ABC's Private Practice episode recap: "Drifting Back"
In Tuesday night's Private Practice, Amelia tried to heal a pedophile, Jake tried to heal Amelia, and Pete made a controversial decision that could jeopardize the hospital.
Fewer than 24 hours before the real-world American President would take a public stance in favor of marriage rights for same-sex couples, Private Practice placed hospital visitation rights at the center of "Drifting Back," an episode that proved a little more nuanced than most others this season, even as it kept Sam and Jake and Addison in the very same petty triangle they've been dancing in for weeks.
The primary hospital case in "Drifting Back" involved Troy and Roger, a 30-something couple going through a major medical crisis. Troy entered the episode as a man at death's door — his heart rate was crashing due to cardiomyopathy and, even as Pete rushed to save him, pretty much everyone at Seaside Wellness knew there was little to be done. Within moments, Troy was intubated.

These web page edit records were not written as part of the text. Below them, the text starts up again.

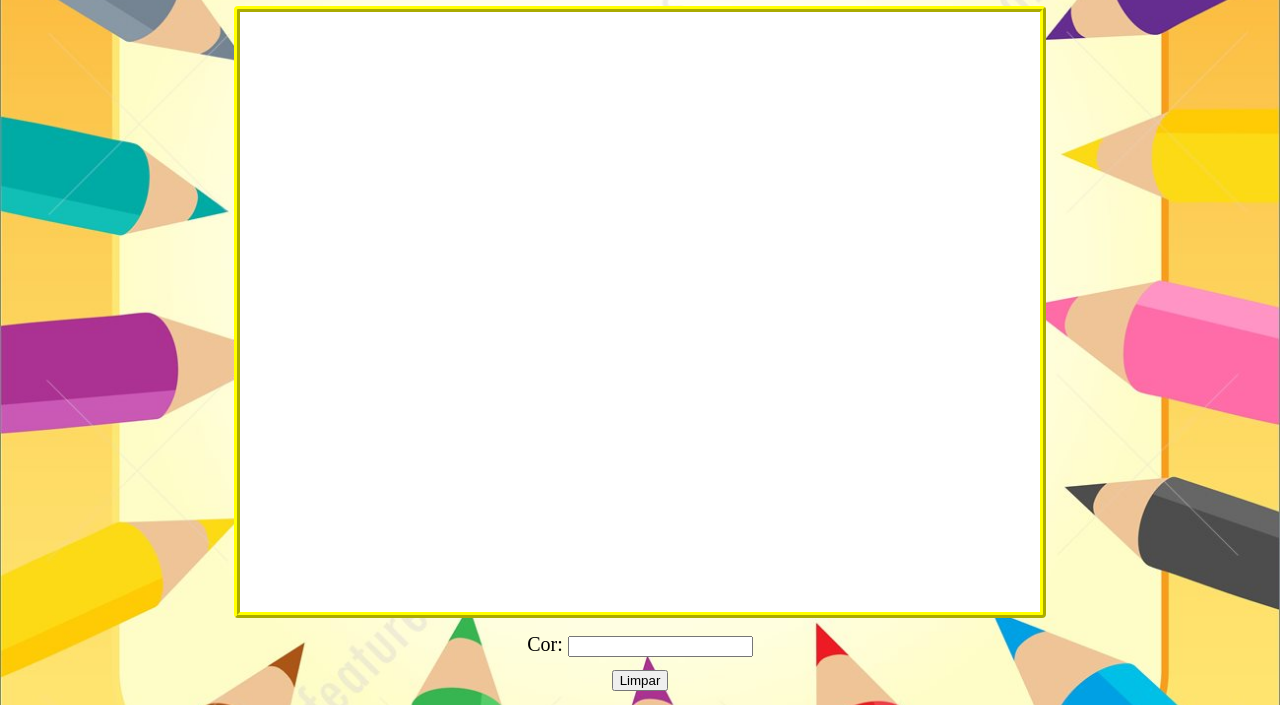
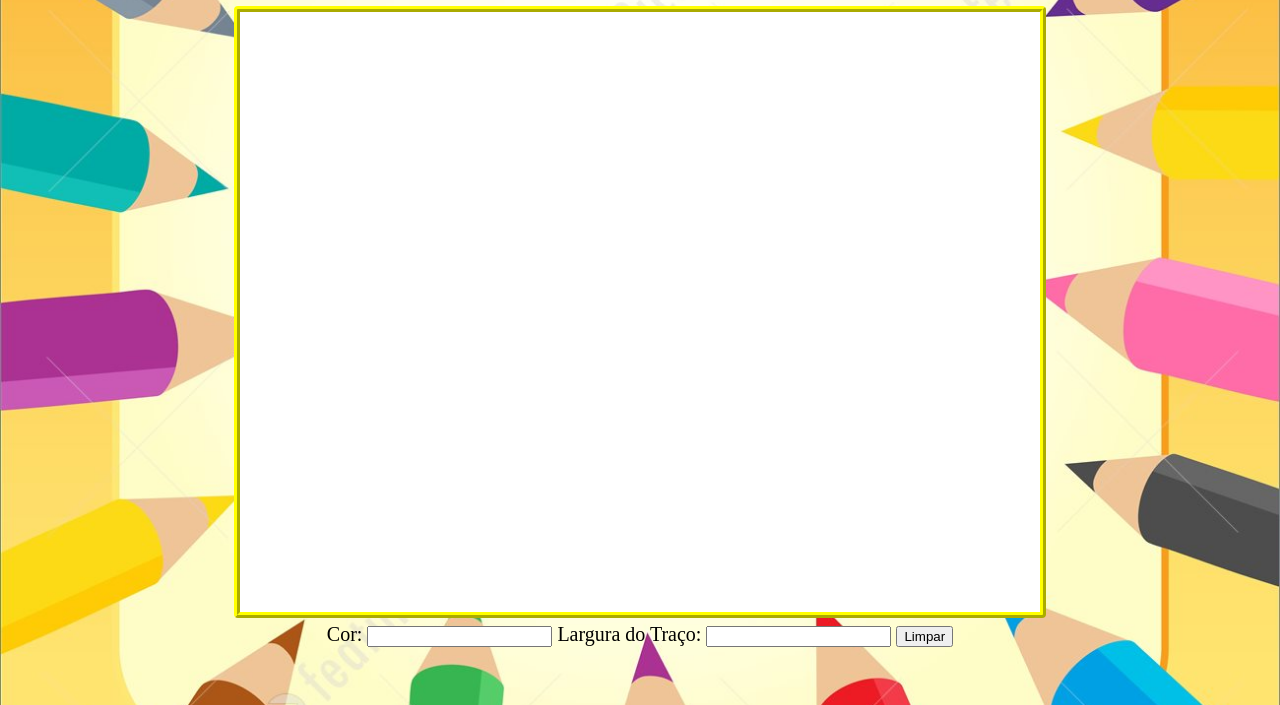
Before and after one commit to kbrilhante/ADV_C82-Canvas, a plain HTML site: page index.html in a window 1280 px wide. Shown: the part 95-800 px from the top of the page. Drawn offline with Linux system fonts and the light colour scheme.

Commit message:
Update index.html

```diff
--- a/index.html
+++ b/index.html
@@ -13,14 +13,15 @@
     <h1>Meu Primeiro Canvas</h1>
     <canvas id="myCanvas" width="800" height="600"></canvas>
     <br>
-    <div>
-        <span>Cor: </span>
-        <input type="text" id="cor">
-    </div>
-    <div>
-        <button onclick="limpar()">Limpar</button>
-    </div>
-
+    <!-- Entrada de texto de cor -->
+    <span>Cor: </span>
+    <input type="text" id="cor">
+    <!-- Entrada de texto de largura do traço -->
+    <span>Largura do Traço: </span>
+    <input type="number" id="traco">
+    <!-- Botão -->
+    <button onclick="limpar()">Limpar</button>
+    <!-- JavaScript -->
     <script src="main.js"></script>
 </body>
 </html>
```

But this sort of procedure, Roger told Pete, was not what the catatonic Troy desired. According to Troy's journals, and according to discussions he had had with Roger, Troy wanted no life-saving machines and no prolonged death. But the lack of any legal recourse (as far as the law and Troy's disapproving dad, Carl, were concerned, these men were little more than "roommates") put Pete and the hospital in a tight spot. It also put Roger outside of Troy's hospital room, unable to stay alongside the man he loves.
This whole scenario didn't sit right with bull-headed, do-gooder Pete — a guy who, just last week, was prepared to board a plane to El Salvador to help a woman in jeopardy. Despite Charlotte's pragmatic warning that disobeying the law to help Troy could jeopardize everyone at Seaside ("It doesn't matter how we feel about it. The law is clear."), and despite Sam's reluctance to challenge the system, Pete allowed Roger to spend his nights at Troy's bedside and, eventually, removed Troy from his machinery without Carl's consent. In the end, Pete was arrested for murder.
Pete's arrest, unfortunately, came right on the heels of his and Violet's decision to try to make their relationship work (a serious case of déjà vu, for anyone who has been watching for the last three or four weeks). Now it looks like all of that warmed over heart-to-heart stuff will have to wait until Dr. Wilder gets out of the clink.
Meanwhile, Jake helped Amelia prepare for the impending delivery of her baby as Amelia periodically lashed out at Sheldon (recently returned from an island trip with his ex-wife) for not being there for her in her hour of need. In one particularly aggressive moment of desperation, Amelia urged Sheldon to have sex with her as a way of taking her mind off of her pregnancy and her addiction. He refused, and their conflict gave birth to one of the better put-downs of the season: "Go away. I’m busy growing a brainless baby. It takes most of the energy I would waste talking to people like you."
Fortunately, Amelia found the comfort she needed (though, not the sexual kind) in her growing bond with Jake, who gradually recognized warning signs that Dr. Shepherd might be on the verge of slipping back into drug use. Though Amelia initially rejected his suspicions, Jake eventually got her to concede that the thought of falling off the wagon had, in fact, crossed her mind. But when Jake shared his own experience with the horrors of addiction (his wife died of an overdose) and the effects it can have on a family, Amelia came to realize she needed to put the needs of her unborn child before her own yearnings.
She was also tested on the professional front, as a patient named Rich admitted to harboring sexual urges for his daughter. After Rich suffered a seizure at the hospital, Amelia discovered a lesion on his temporal lobe that, she deduced, was likely causing his inappropriate thirst for sex. Sheldon expressed concern that Amelia might not be up to the task of removing the lesion, but Amelia was characteristically blunt in her dismissal of his opinion. "Don’t for a second assume I don’t know how to compartmentalize," she told him. "That’s the only way I survive."
And so, by completing a high-risk neurosurgery, Dr. Shepard cured Rich and likely herself. Her heart-to-heart with Jake about the dangers of addiction pushed Jake towards understanding the need for connection with others at the hospital (especially Addison), and her confidence under pressure was a nice reminder that this is ultimately intended to be a show about doctors helping patients at the worst times of their lives.
Next week we'll see how Pete handles confronting what very well might be the worst time of his.